Version comparison data
────

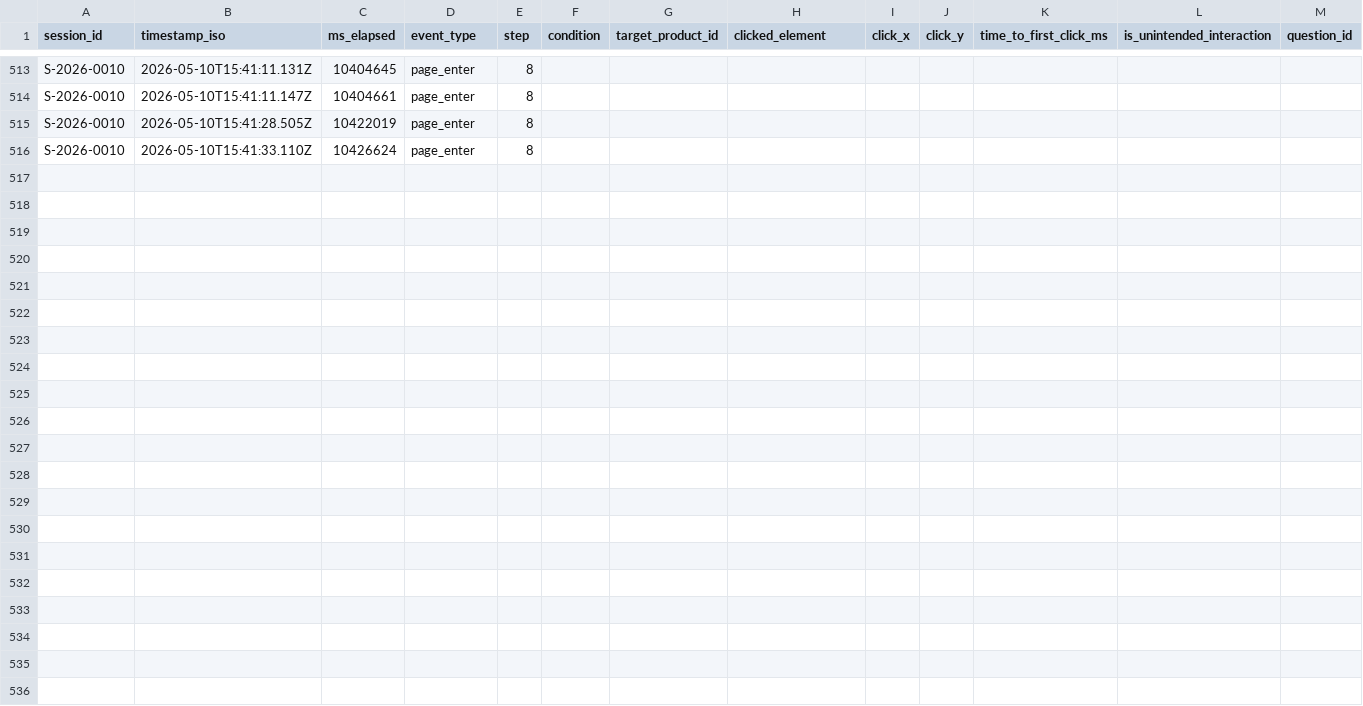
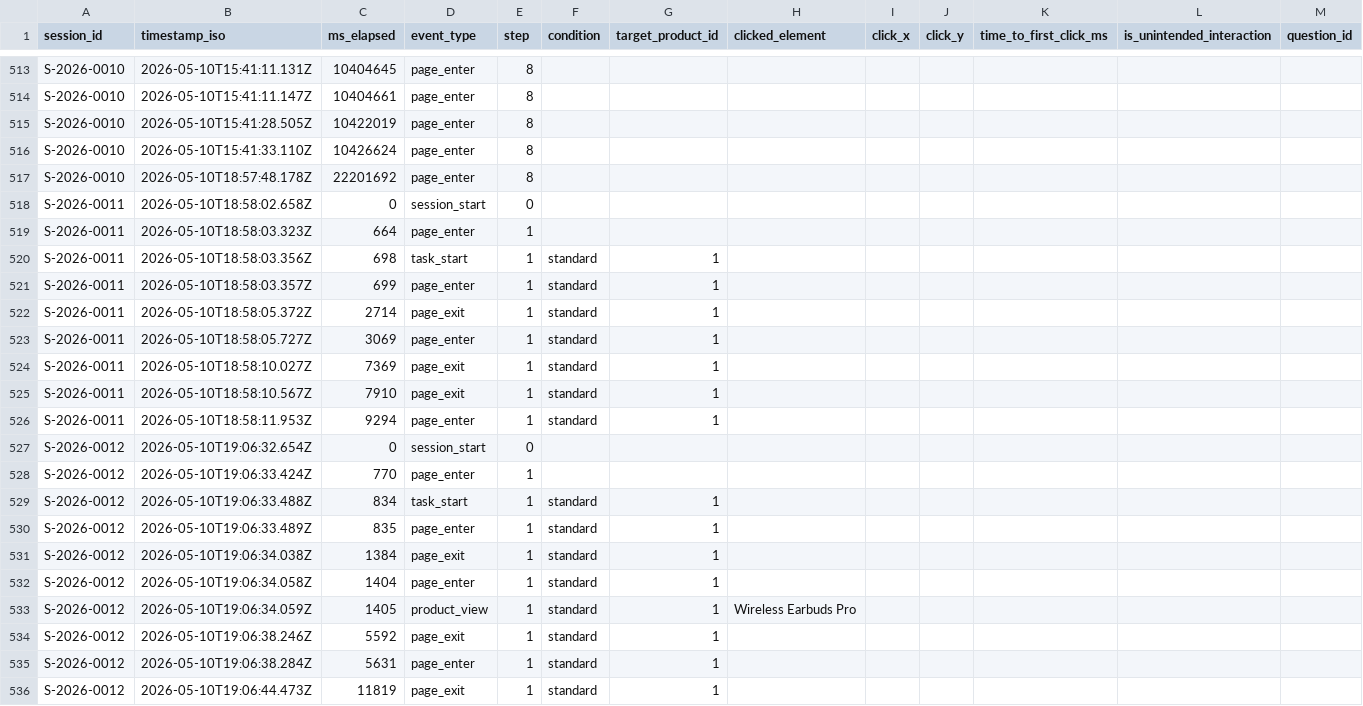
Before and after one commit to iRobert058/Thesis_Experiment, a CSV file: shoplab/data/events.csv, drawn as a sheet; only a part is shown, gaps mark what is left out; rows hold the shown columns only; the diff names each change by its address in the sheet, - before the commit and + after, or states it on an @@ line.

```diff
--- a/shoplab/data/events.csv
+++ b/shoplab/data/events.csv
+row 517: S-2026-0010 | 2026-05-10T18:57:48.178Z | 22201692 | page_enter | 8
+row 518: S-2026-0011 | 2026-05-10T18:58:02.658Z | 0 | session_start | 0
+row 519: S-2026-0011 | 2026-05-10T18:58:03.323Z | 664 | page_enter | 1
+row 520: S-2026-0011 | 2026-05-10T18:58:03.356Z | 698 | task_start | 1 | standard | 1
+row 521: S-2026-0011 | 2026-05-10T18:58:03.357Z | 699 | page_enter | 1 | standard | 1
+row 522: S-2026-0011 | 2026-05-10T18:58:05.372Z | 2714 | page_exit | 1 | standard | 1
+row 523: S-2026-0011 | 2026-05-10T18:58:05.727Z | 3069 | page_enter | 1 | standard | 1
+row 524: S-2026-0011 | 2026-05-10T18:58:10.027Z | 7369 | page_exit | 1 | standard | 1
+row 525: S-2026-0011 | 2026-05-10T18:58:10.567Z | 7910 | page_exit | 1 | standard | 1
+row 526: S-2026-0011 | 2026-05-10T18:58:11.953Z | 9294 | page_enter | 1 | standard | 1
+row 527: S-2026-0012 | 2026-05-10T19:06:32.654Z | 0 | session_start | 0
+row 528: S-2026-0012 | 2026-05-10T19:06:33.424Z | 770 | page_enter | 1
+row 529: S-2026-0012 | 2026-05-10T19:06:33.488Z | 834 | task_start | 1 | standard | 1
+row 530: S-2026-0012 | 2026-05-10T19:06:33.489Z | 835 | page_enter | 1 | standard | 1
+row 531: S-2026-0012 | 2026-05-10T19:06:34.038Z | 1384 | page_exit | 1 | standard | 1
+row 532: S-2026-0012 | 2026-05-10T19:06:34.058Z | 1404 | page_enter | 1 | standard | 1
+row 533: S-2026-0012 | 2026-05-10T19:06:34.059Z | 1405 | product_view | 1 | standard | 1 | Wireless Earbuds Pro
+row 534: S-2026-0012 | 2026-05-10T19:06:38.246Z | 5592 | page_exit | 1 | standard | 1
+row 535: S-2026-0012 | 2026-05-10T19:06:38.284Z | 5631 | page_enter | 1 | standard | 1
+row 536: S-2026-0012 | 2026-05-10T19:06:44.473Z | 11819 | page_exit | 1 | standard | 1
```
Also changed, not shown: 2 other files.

────

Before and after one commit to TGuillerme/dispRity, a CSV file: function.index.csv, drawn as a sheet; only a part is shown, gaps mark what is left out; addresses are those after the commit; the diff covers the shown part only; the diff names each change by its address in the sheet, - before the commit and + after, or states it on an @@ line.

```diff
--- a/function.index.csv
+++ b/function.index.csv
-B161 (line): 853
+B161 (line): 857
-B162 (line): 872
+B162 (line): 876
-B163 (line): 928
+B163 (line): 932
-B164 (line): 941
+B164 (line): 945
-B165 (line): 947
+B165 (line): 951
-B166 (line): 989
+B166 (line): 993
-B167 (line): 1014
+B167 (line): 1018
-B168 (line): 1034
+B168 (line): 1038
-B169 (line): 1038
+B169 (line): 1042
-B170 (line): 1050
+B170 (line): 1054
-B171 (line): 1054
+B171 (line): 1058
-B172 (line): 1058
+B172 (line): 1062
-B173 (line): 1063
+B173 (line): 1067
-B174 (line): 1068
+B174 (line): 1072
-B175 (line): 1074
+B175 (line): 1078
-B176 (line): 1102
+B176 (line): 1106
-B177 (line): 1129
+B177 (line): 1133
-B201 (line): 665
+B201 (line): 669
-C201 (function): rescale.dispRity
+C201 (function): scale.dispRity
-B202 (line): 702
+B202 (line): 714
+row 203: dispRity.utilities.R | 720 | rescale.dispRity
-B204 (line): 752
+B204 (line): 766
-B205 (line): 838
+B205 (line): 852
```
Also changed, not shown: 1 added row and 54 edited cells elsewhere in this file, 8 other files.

────

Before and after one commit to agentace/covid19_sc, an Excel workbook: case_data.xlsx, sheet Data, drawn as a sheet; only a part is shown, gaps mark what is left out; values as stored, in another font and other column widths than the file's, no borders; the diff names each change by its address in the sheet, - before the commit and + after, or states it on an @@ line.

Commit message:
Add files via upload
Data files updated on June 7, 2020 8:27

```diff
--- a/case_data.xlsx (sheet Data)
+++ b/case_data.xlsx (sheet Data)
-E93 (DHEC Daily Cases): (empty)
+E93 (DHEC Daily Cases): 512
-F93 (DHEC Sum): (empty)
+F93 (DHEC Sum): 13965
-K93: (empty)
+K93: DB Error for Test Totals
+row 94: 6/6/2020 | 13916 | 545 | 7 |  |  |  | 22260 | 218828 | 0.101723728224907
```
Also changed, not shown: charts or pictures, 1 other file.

────

Directions - Filter the entries above down to the lines containing the word "empty".

Response to this task -
-E93 (DHEC Daily Cases): (empty)
-F93 (DHEC Sum): (empty)
-K93: (empty)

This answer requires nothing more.